- **Instructions to follow**:
Within the entries below, find every line that has the string "part", then copy it.

- **Records to use**:

[Start of Attachment]

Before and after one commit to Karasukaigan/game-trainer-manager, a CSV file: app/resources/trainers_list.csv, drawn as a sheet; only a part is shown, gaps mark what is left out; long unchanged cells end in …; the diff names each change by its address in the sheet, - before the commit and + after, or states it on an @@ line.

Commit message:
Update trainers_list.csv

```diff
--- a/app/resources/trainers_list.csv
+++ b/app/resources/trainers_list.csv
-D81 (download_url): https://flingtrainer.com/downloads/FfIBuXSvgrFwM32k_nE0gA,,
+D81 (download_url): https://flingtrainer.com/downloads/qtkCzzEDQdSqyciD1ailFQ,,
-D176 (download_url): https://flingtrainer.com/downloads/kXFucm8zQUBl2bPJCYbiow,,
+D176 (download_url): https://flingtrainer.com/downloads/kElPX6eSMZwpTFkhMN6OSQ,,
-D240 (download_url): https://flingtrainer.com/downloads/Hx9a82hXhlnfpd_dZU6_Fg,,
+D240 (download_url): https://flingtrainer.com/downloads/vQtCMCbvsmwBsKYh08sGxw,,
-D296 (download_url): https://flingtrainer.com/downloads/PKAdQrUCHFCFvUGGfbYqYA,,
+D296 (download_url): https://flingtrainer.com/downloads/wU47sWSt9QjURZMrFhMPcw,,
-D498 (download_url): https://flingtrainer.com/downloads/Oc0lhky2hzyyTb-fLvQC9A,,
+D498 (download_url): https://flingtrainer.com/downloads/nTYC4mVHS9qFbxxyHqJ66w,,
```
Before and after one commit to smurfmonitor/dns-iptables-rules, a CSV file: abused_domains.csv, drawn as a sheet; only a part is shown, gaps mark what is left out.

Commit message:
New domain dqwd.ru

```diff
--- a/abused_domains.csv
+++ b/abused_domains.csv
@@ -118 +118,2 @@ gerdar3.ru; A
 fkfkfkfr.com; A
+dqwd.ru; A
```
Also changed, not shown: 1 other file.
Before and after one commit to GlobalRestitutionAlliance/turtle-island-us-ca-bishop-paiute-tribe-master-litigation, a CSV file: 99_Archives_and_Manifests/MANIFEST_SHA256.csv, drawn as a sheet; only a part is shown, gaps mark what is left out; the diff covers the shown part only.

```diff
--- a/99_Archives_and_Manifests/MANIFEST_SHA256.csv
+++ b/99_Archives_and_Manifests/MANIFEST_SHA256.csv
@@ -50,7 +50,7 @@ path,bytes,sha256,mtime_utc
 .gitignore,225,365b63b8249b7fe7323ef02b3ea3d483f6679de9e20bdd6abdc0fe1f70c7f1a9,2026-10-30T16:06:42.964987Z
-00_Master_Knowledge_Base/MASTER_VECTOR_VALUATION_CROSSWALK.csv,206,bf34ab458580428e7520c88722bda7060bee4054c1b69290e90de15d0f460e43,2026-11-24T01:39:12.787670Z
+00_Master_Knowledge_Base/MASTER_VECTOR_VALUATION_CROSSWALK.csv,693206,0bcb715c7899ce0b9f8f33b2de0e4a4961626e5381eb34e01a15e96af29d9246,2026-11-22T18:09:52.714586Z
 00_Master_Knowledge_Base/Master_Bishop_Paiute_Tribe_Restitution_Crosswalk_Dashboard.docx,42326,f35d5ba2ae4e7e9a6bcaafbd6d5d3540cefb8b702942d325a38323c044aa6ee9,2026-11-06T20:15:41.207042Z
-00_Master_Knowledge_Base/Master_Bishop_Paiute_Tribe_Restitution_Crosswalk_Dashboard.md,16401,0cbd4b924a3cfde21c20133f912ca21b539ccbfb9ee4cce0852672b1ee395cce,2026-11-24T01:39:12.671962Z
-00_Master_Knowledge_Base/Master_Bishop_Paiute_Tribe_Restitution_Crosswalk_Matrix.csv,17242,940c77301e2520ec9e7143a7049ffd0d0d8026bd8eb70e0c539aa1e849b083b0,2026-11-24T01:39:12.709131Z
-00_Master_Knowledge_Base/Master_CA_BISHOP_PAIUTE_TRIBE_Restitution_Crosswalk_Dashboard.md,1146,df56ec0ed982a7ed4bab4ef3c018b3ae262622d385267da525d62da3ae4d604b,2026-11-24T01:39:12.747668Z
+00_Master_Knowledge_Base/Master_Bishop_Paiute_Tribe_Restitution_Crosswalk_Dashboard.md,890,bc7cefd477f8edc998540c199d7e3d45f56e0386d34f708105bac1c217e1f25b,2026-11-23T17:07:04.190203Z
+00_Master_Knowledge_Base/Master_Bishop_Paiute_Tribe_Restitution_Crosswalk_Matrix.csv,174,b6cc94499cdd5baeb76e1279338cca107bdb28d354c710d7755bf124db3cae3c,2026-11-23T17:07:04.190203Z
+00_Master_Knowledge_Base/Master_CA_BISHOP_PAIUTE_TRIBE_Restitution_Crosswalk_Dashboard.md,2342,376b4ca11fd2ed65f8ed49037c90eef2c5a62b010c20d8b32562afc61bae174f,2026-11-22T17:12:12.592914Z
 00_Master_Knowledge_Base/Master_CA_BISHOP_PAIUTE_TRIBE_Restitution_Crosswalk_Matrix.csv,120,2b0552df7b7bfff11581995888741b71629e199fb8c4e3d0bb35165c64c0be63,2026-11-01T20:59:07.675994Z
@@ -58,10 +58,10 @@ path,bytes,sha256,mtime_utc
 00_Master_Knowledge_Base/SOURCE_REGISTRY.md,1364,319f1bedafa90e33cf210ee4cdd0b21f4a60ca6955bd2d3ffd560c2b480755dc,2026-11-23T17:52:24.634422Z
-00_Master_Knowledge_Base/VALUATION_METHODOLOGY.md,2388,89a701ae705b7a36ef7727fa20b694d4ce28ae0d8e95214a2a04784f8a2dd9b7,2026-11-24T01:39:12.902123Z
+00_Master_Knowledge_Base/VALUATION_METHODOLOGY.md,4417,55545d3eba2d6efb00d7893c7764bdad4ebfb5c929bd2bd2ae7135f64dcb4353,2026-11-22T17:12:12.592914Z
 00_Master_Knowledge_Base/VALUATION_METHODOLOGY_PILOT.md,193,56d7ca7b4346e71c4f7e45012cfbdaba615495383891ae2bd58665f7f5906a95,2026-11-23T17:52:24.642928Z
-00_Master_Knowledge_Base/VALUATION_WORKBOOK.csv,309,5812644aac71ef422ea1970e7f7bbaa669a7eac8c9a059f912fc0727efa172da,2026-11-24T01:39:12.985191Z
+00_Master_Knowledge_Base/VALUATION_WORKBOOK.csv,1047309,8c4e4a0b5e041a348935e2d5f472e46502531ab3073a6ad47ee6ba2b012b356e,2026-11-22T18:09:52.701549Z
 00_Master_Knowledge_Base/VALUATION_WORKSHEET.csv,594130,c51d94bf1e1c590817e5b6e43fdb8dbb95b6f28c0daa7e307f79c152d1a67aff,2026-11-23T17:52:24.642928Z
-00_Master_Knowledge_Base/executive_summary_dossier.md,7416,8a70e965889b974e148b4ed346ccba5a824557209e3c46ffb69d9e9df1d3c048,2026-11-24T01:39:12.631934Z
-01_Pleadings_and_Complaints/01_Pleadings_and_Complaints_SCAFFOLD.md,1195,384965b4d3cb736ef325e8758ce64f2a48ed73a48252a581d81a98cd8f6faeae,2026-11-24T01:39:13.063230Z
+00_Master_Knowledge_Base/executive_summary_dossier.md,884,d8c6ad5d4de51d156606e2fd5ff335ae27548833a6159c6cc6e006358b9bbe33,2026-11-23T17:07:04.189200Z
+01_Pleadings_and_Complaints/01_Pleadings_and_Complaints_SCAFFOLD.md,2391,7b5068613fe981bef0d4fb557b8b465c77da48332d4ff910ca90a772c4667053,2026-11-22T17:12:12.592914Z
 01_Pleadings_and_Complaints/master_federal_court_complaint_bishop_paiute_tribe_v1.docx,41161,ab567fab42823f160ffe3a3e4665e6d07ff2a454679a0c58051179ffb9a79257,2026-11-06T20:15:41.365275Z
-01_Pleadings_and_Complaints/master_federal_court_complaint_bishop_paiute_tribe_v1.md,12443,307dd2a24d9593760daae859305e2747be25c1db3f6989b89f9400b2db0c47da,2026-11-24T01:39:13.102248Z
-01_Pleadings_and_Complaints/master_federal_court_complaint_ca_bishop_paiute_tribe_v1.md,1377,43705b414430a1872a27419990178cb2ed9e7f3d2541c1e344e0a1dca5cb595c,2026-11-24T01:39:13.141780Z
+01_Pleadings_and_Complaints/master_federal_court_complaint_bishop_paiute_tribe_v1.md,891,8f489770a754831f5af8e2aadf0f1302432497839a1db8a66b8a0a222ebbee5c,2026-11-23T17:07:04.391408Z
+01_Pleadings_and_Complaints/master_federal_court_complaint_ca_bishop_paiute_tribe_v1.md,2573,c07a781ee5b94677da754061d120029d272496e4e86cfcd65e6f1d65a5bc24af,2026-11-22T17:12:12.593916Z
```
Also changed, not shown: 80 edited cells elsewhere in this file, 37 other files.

[End of Attachment]

- **Task output**:
Before and after one commit to Karasukaigan/game-trainer-manager, a CSV file: app/resources/trainers_list.csv, drawn as a sheet; only a part is shown, gaps mark what is left out; long unchanged cells end in …; the diff names each change by its address in the sheet, - before the commit and + after, or states it on an @@ line.
Before and after one commit to smurfmonitor/dns-iptables-rules, a CSV file: abused_domains.csv, drawn as a sheet; only a part is shown, gaps mark what is left out.
Before and after one commit to GlobalRestitutionAlliance/turtle-island-us-ca-bishop-paiute-tribe-master-litigation, a CSV file: 99_Archives_and_Manifests/MANIFEST_SHA256.csv, drawn as a sheet; only a part is shown, gaps mark what is left out; the diff covers the shown part only.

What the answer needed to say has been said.